[[ Input data, beginning ]]

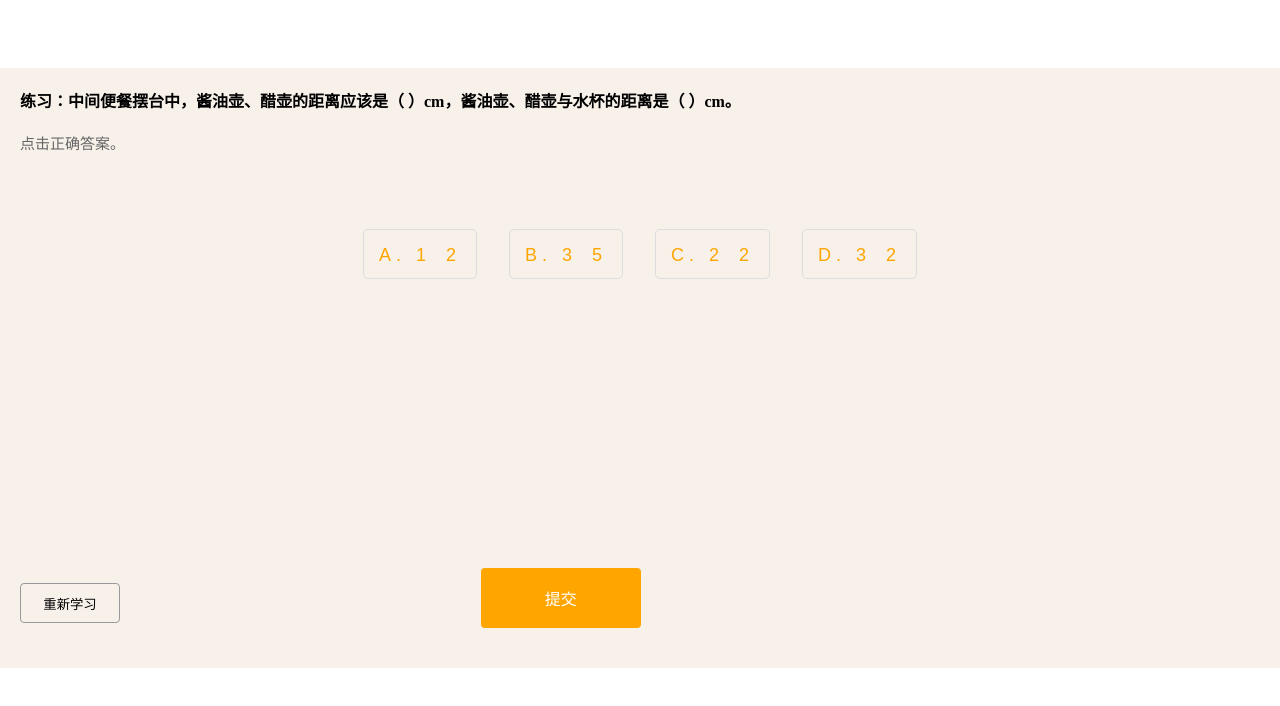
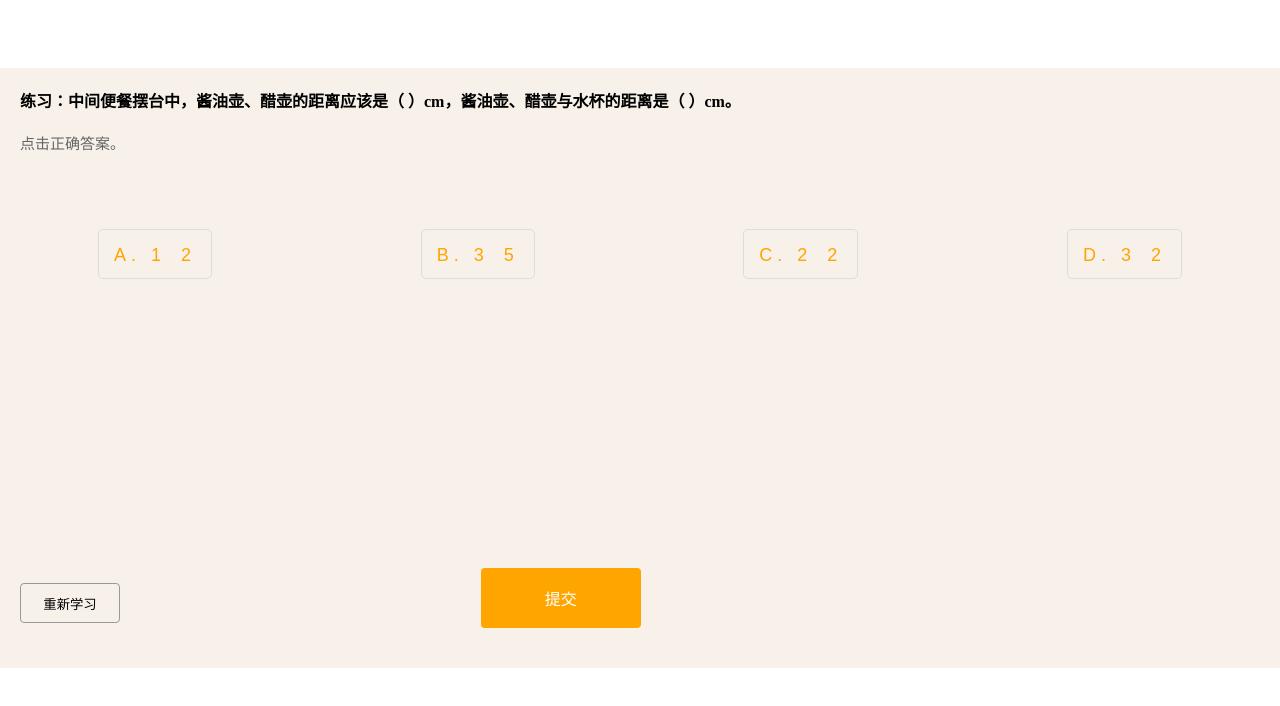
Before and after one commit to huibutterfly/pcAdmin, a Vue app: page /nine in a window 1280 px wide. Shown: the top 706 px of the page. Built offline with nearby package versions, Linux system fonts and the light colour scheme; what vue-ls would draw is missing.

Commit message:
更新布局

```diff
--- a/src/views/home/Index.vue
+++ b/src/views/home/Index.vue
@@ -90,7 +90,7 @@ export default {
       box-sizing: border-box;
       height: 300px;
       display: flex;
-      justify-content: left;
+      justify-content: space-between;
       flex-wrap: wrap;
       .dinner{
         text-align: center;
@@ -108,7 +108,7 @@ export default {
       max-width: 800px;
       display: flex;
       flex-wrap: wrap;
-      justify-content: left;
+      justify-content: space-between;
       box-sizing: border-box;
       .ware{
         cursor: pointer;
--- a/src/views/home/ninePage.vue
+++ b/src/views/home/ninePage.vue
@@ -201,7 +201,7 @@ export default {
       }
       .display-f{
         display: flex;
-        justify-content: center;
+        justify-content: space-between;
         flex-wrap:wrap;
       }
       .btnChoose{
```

[[ Input data, end ]]

• _About this exercise_: Pull out every line of the records above that contains the word "display".

• _Expected output_:
       display: flex;
       display: flex;
       .display-f{
         display: flex;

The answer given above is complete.